**Problem description**
Each entry should be copied as it stands, leaving the pictures behind.

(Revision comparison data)
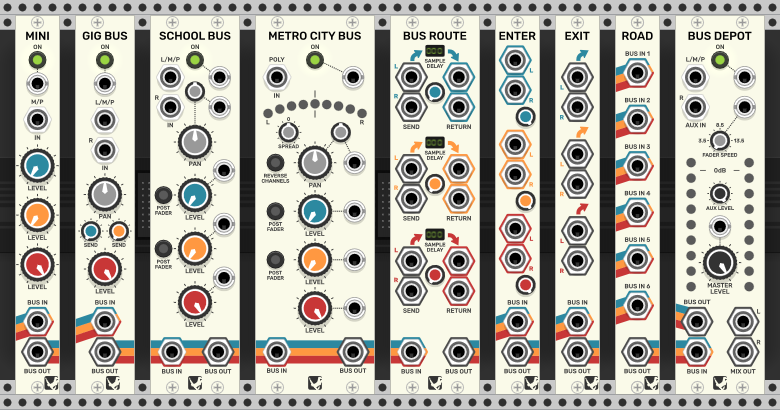
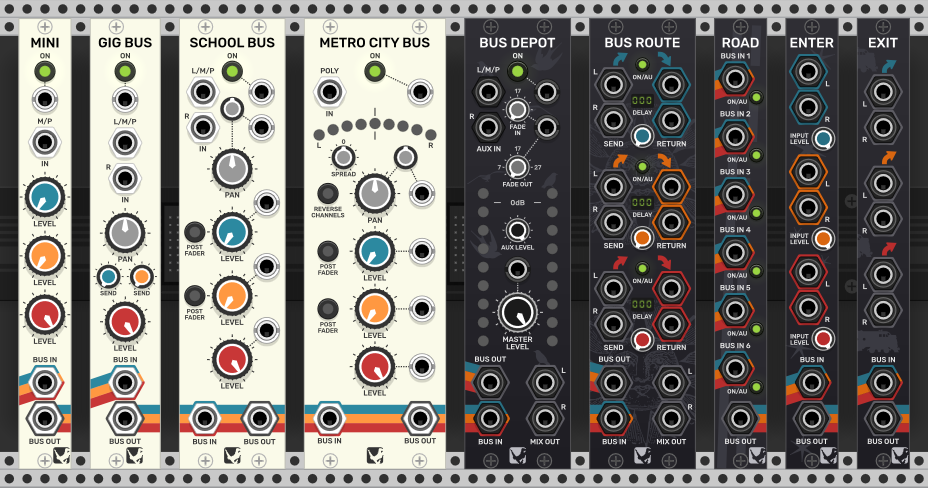
update README, reorder modules, and move to 1.0.5

diff --git a/src/plugin.cpp b/src/plugin.cpp
@@ -13,11 +13,11 @@ void init(Plugin *p) {
 	p->addModel(modelGigBus);
 	p->addModel(modelSchoolBus);
 	p->addModel(modelMetroCityBus);
+	p->addModel(modelBusDepot);
 	p->addModel(modelBusRoute);
+	p->addModel(modelRoad);
 	p->addModel(modelEnterBus);
 	p->addModel(modelExitBus);
-	p->addModel(modelRoad);
-	p->addModel(modelBusDepot);
 	// Any other plugin initialization may go here.
 	// As an alternative, consider lazy-loading assets and lookup tables when your module is created to reduce startup times of Rack.
 }

diff --git a/src/plugin.hpp b/src/plugin.hpp
@@ -12,8 +12,8 @@ extern Model *modelMiniBus;
 extern Model *modelGigBus;
 extern Model *modelSchoolBus;
 extern Model *modelMetroCityBus;
+extern Model *modelBusDepot;
 extern Model *modelBusRoute;
+extern Model *modelRoad;
 extern Model *modelEnterBus;
 extern Model *modelExitBus;
-extern Model *modelRoad;
-extern Model *modelBusDepot;

diff --git a/README.md b/README.md
@@ -1,11 +1,10 @@
 # Glue the Giant's Modular Bus Mixers for VCV Rack
 
-To use these mixers, simply connect them together with the BUS IN and BUS OUT ports.
+Build your own mixer by connecting these modules together with the BUS IN and BUS OUT ports.
 The audio is routed along three stereo buses: red, orange, and blue.
-The Bus Depot module can create mix groups and provide a final stereo mix out.
 
 The bus design makes it easy to patch together modules while creating simple or complex routing.
-With features like pop filters, polyphonic stereo spread, fade automation, mix groups, and integrated latency compensation, they're also fun to use.
+With features like pop filters, fade automation, send effects, mix groups, polyphonic stereo spread, effect and bus auditioning, and integrated latency compensation, they can also help you make your next patch sound amazing.
 
 ![Modular bus mixers from Glue the Giant](https://github.com/gluethegiant/gtg-rack/blob/master/design/screenshot.png)
 
@@ -17,18 +16,18 @@ A [User's Guide](https://github.com/gluethegiant/gtg-rack/wiki) for these module
 
 "Glue the Giant" is the name of a band and a software developer.
 Do your best to not steal it (we know it's cool).
-The designs under the res/ and designs/ directories help to give these modules a unique look and are automatically copyrighted (c) 2019 in some jurisdictions.
+The visual designs under the res/ and designs/ directories help to give these modules a unique look and are automatically copyrighted (c) 2019 in some jurisdictions.
 Try to not copy them too closely.
 All the code is released to use under the GPL 3 license and above.
 
 ## Acknowledgments 
 
 Thanks to Andrew Belt for accepting a tiny page of code for a library that VCV Rack uses.
-That encouraged the coding of these modules.
+That encouraged the creation of these modules.
 
 Thanks to all the other Rack coders, especially those who share their code.
 You are too numerous to thank individually, but I tried to star all of your repos and have started to include acknowledgments in the code.
-Thanks for the early encouragement from users, like Aria_Salvatrice, dag2099, and chaircrusher, who displayed the use of the modular bus mixers in published songs and videos.
+Thanks for the early encouragement from users, like Aria_Salvatrice, dag2099, browneditor, and chaircrusher, who displayed the use of the modular bus mixers in published songs and videos.
 While these modules are still a work in progress, that early encouragement made me want to make them more feature complete with better code under the hood.
 Thanks to rsmus7 for beta testing.
 Thanks to Omri Cohen for the videos that helped inspire these modules.
@@ -39,6 +38,18 @@ Finally, thanks always to Rebecca.
 To build these rack modules, see the official [VCV Rack documentation](https://vcvrack.com/manual/Building.html).
 
 ## Release Notes
+
+v. 1.0.5 The Audition Release (November 11, 2019)
+
+- Fade in automation and three fade modulation modes added to Bus Depot
+- Bus Depot fade automation time increased to 34 seconds
+- Bus Route includes on/audition buttons to easily audition or bypass send effects
+- No need to connect cables for pass through with Bus Depot (accomplished with on button)
+- Bus Route now provides a stereo mix out (easier to add fade automation before send effects and easier to add limiters or other mastering effects and visuals after Bus Route)
+- Road now includes on/audition buttons to quickly work with mix groups (with or without a Bus Depot) and to audition (solo) groups and individual mixers (thanks to browneditor for the push to implement this feature)
+- All on/audition buttons on Road and Bus Route are click free for live use
+- Filters added to post send buttons on School Bus Mixer and Metro City Bus Mixer to remove clicks during live use
+- Minor visual improvements to some panels
 
 v. 1.0.4 The Halloween Release (October 31, 2019)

**Written response**
update README, reorder modules, and move to 1.0.5

diff --git a/src/plugin.cpp b/src/plugin.cpp
@@ -13,11 +13,11 @@ void init(Plugin *p) {
 	p->addModel(modelGigBus);
 	p->addModel(modelSchoolBus);
 	p->addModel(modelMetroCityBus);
+	p->addModel(modelBusDepot);
 	p->addModel(modelBusRoute);
+	p->addModel(modelRoad);
 	p->addModel(modelEnterBus);
 	p->addModel(modelExitBus);
-	p->addModel(modelRoad);
-	p->addModel(modelBusDepot);
 	// Any other plugin initialization may go here.
 	// As an alternative, consider lazy-loading assets and lookup tables when your module is created to reduce startup times of Rack.
 }

diff --git a/src/plugin.hpp b/src/plugin.hpp
@@ -12,8 +12,8 @@ extern Model *modelMiniBus;
 extern Model *modelGigBus;
 extern Model *modelSchoolBus;
 extern Model *modelMetroCityBus;
+extern Model *modelBusDepot;
 extern Model *modelBusRoute;
+extern Model *modelRoad;
 extern Model *modelEnterBus;
 extern Model *modelExitBus;
-extern Model *modelRoad;
-extern Model *modelBusDepot;

diff --git a/README.md b/README.md
@@ -1,11 +1,10 @@
 # Glue the Giant's Modular Bus Mixers for VCV Rack
 
-To use these mixers, simply connect them together with the BUS IN and BUS OUT ports.
+Build your own mixer by connecting these modules together with the BUS IN and BUS OUT ports.
 The audio is routed along three stereo buses: red, orange, and blue.
-The Bus Depot module can create mix groups and provide a final stereo mix out.
 
 The bus design makes it easy to patch together modules while creating simple or complex routing.
-With features like pop filters, polyphonic stereo spread, fade automation, mix groups, and integrated latency compensation, they're also fun to use.
+With features like pop filters, fade automation, send effects, mix groups, polyphonic stereo spread, effect and bus auditioning, and integrated latency compensation, they can also help you make your next patch sound amazing.
 
 ![Modular bus mixers from Glue the Giant](https://github.com/gluethegiant/gtg-rack/blob/master/design/screenshot.png)
 
@@ -17,18 +16,18 @@ A [User's Guide](https://github.com/gluethegiant/gtg-rack/wiki) for these module
 
 "Glue the Giant" is the name of a band and a software developer.
 Do your best to not steal it (we know it's cool).
-The designs under the res/ and designs/ directories help to give these modules a unique look and are automatically copyrighted (c) 2019 in some jurisdictions.
+The visual designs under the res/ and designs/ directories help to give these modules a unique look and are automatically copyrighted (c) 2019 in some jurisdictions.
 Try to not copy them too closely.
 All the code is released to use under the GPL 3 license and above.
 
 ## Acknowledgments 
 
 Thanks to Andrew Belt for accepting a tiny page of code for a library that VCV Rack uses.
-That encouraged the coding of these modules.
+That encouraged the creation of these modules.
 
 Thanks to all the other Rack coders, especially those who share their code.
 You are too numerous to thank individually, but I tried to star all of your repos and have started to include acknowledgments in the code.
-Thanks for the early encouragement from users, like Aria_Salvatrice, dag2099, and chaircrusher, who displayed the use of the modular bus mixers in published songs and videos.
+Thanks for the early encouragement from users, like Aria_Salvatrice, dag2099, browneditor, and chaircrusher, who displayed the use of the modular bus mixers in published songs and videos.
 While these modules are still a work in progress, that early encouragement made me want to make them more feature complete with better code under the hood.
 Thanks to rsmus7 for beta testing.
 Thanks to Omri Cohen for the videos that helped inspire these modules.
@@ -39,6 +38,18 @@ Finally, thanks always to Rebecca.
 To build these rack modules, see the official [VCV Rack documentation](https://vcvrack.com/manual/Building.html).
 
 ## Release Notes
+
+v. 1.0.5 The Audition Release (November 11, 2019)
+
+- Fade in automation and three fade modulation modes added to Bus Depot
+- Bus Depot fade automation time increased to 34 seconds
+- Bus Route includes on/audition buttons to easily audition or bypass send effects
+- No need to connect cables for pass through with Bus Depot (accomplished with on button)
+- Bus Route now provides a stereo mix out (easier to add fade automation before send effects and easier to add limiters or other mastering effects and visuals after Bus Route)
+- Road now includes on/audition buttons to quickly work with mix groups (with or without a Bus Depot) and to audition (solo) groups and individual mixers (thanks to browneditor for the push to implement this feature)
+- All on/audition buttons on Road and Bus Route are click free for live use
+- Filters added to post send buttons on School Bus Mixer and Metro City Bus Mixer to remove clicks during live use
+- Minor visual improvements to some panels
 
 v. 1.0.4 The Halloween Release (October 31, 2019)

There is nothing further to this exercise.